* [Supplied material]:

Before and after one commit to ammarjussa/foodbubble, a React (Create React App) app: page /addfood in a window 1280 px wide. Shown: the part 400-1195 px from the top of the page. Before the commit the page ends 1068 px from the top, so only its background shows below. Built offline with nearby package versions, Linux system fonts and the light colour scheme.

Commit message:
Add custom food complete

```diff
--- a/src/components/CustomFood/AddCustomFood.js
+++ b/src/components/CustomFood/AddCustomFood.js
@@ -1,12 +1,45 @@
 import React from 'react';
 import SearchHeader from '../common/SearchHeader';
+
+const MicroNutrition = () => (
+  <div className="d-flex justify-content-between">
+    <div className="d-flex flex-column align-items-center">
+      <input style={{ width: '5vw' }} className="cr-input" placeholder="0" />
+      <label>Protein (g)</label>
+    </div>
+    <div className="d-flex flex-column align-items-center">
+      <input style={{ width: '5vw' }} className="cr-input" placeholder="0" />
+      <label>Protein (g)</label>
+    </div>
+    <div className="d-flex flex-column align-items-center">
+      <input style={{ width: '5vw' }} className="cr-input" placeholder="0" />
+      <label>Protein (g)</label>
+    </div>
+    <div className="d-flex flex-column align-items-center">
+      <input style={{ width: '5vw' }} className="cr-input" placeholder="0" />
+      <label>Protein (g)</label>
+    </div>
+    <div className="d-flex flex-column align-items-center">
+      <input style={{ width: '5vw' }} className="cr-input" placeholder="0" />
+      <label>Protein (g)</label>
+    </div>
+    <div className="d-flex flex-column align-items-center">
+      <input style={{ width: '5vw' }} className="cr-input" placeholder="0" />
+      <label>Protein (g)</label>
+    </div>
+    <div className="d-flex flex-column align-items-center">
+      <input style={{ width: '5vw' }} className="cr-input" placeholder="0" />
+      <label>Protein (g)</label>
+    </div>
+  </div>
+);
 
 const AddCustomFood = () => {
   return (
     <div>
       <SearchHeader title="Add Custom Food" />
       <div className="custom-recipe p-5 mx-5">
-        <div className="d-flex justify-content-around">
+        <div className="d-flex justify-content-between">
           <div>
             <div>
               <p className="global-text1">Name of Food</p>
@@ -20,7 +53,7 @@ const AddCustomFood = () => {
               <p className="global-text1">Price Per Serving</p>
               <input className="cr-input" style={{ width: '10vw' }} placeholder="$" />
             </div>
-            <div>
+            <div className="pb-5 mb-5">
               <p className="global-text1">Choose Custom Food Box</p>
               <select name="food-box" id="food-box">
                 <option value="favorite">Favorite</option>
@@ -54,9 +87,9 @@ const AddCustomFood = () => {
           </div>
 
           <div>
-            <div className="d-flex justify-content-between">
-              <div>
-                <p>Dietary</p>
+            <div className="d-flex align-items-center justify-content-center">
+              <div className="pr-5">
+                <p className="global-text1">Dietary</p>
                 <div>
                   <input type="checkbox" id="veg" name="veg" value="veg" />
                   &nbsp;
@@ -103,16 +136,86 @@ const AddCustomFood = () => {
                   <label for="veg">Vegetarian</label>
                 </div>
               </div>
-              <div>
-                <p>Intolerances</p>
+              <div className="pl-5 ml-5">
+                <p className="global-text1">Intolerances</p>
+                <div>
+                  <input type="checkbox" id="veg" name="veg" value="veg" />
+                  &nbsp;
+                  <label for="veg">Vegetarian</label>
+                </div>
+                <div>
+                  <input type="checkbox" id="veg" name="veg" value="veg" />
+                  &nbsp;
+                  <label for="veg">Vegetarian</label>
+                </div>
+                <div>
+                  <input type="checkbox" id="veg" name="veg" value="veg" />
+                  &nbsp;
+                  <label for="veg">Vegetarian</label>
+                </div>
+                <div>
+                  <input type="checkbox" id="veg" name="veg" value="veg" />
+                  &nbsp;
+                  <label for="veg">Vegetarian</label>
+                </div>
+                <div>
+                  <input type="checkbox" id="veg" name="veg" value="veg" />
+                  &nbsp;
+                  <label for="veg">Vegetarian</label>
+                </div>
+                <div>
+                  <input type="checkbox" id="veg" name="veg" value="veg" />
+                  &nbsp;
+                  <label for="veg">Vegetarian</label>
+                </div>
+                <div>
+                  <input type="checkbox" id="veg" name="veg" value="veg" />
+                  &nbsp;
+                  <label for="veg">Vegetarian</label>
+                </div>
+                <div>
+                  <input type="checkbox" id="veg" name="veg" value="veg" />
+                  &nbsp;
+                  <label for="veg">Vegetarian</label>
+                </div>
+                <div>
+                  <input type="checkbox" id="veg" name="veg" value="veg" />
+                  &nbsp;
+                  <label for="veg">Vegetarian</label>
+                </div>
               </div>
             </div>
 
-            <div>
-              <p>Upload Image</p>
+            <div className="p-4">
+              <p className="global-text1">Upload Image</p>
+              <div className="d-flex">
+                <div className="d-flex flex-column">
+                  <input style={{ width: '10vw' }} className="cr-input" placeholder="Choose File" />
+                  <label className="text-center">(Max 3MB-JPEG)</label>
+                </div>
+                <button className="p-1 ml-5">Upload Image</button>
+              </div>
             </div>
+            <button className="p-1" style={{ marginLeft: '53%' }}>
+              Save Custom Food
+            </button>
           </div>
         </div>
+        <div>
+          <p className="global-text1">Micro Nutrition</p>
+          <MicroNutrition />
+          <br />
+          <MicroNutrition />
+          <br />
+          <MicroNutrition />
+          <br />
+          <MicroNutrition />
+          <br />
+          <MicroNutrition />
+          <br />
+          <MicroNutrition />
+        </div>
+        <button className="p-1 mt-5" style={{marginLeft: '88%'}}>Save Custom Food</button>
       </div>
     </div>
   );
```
==
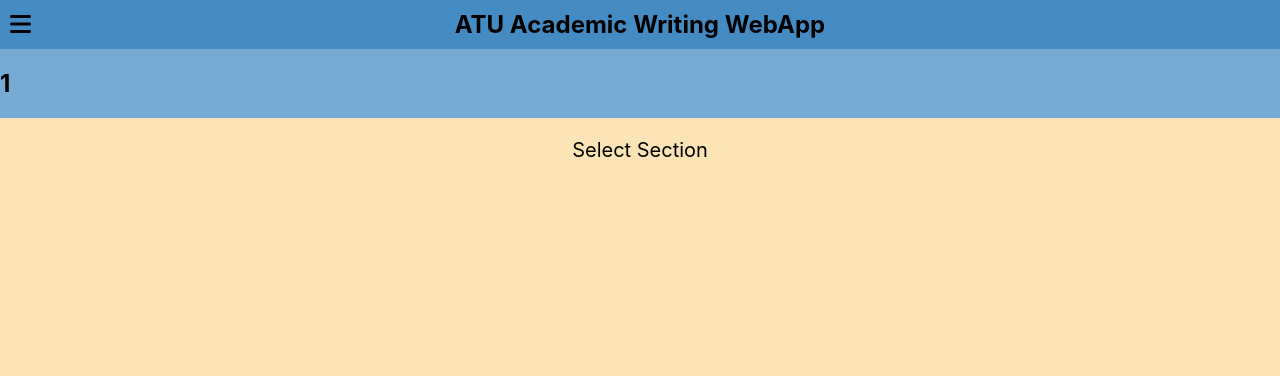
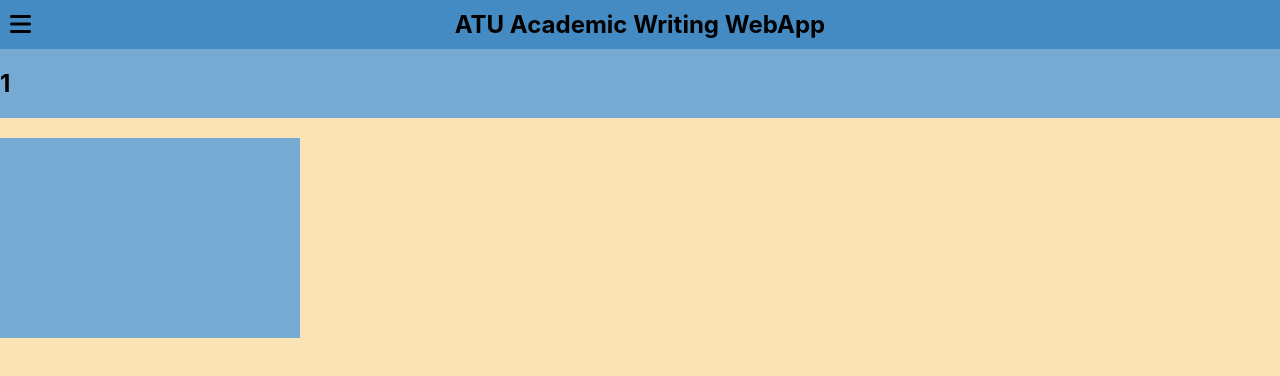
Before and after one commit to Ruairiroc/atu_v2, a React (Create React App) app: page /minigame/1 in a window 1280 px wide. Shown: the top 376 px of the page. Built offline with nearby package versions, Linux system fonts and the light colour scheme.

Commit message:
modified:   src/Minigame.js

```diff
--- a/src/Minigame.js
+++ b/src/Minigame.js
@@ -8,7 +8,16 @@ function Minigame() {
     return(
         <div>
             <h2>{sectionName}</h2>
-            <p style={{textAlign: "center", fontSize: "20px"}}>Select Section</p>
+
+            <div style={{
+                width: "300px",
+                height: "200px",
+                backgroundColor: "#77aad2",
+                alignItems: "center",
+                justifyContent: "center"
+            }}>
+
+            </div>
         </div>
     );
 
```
---
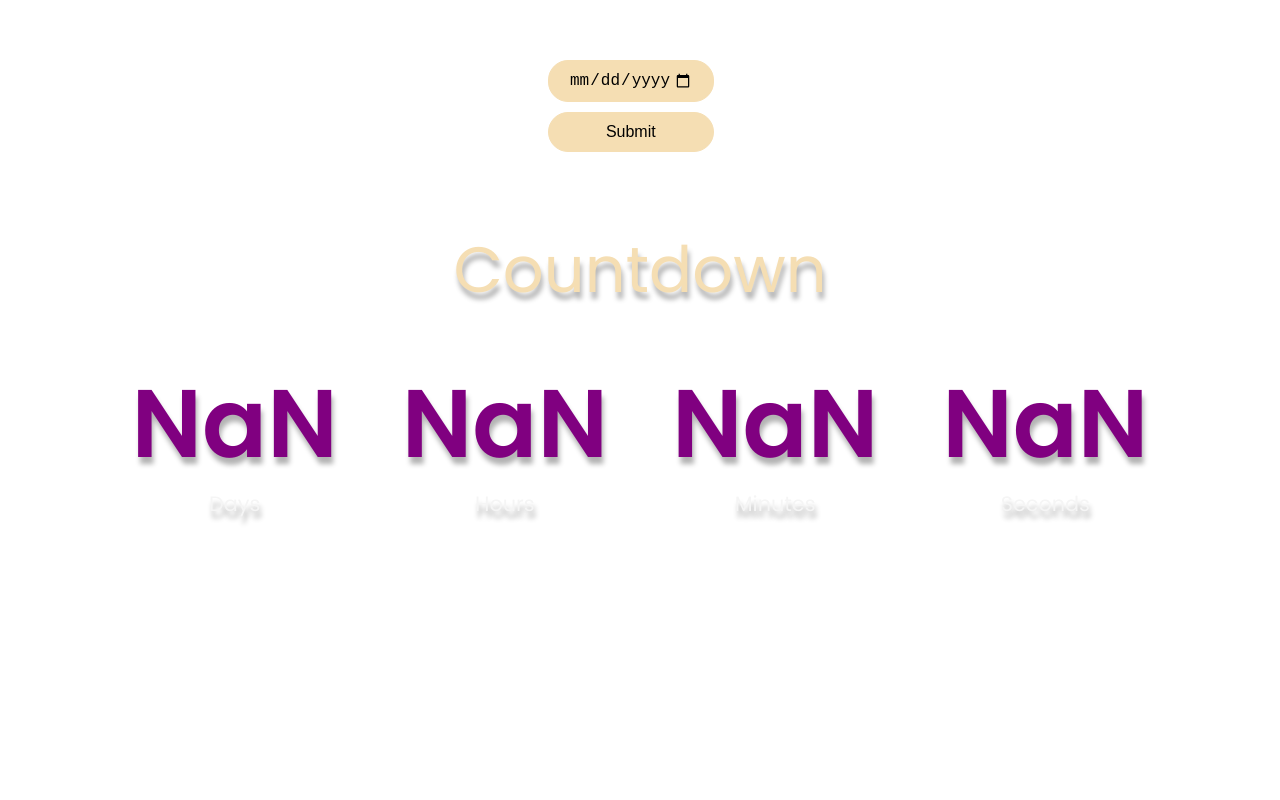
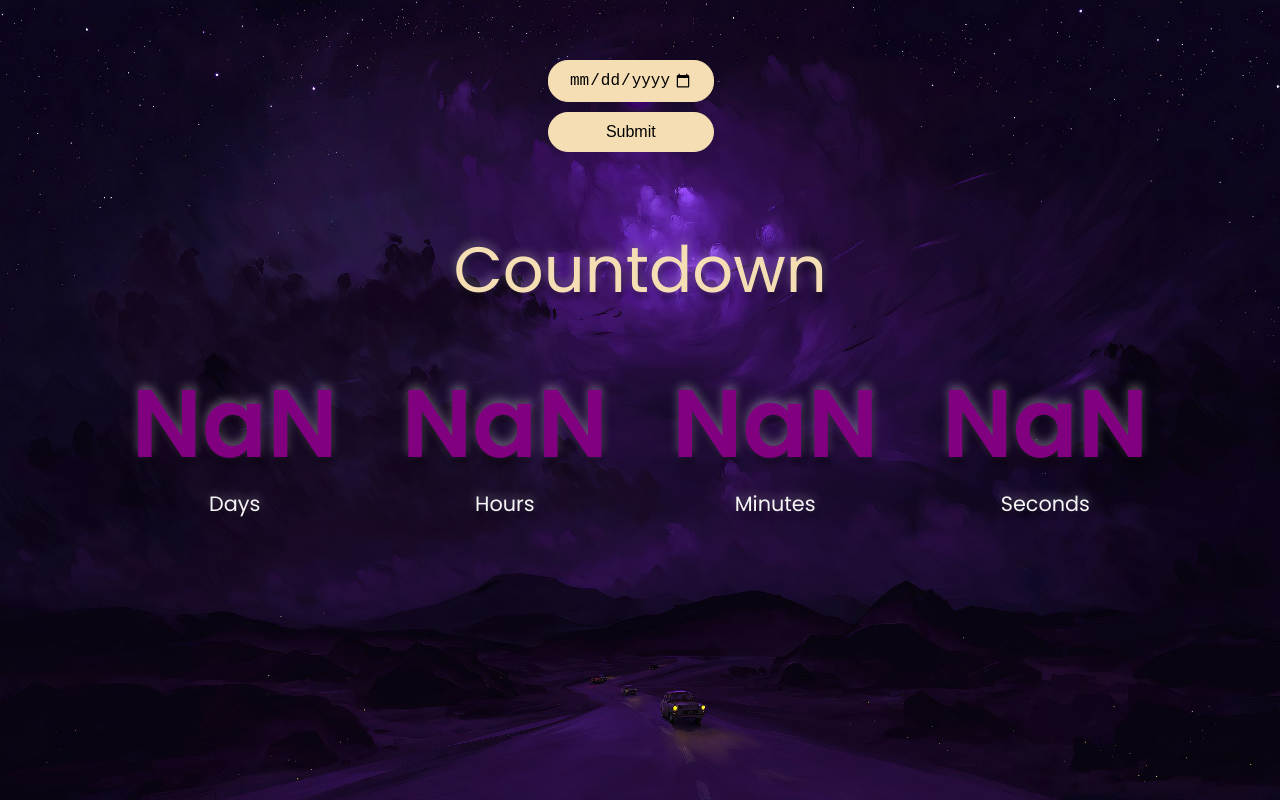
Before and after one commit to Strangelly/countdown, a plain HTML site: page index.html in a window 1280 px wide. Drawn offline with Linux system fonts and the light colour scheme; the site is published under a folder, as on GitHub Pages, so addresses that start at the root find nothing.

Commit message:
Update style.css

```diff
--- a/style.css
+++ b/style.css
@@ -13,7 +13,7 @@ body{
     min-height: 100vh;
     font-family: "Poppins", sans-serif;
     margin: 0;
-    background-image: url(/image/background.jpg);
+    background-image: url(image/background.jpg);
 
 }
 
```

* [Action item]: When a line in the listing has the word "const", return that line.

* [Exercise output]:
+const MicroNutrition = () => (
 const AddCustomFood = () => {
@@ -20,7 +53,7 @@ const AddCustomFood = () => {
@@ -54,9 +87,9 @@ const AddCustomFood = () => {
@@ -103,16 +136,86 @@ const AddCustomFood = () => {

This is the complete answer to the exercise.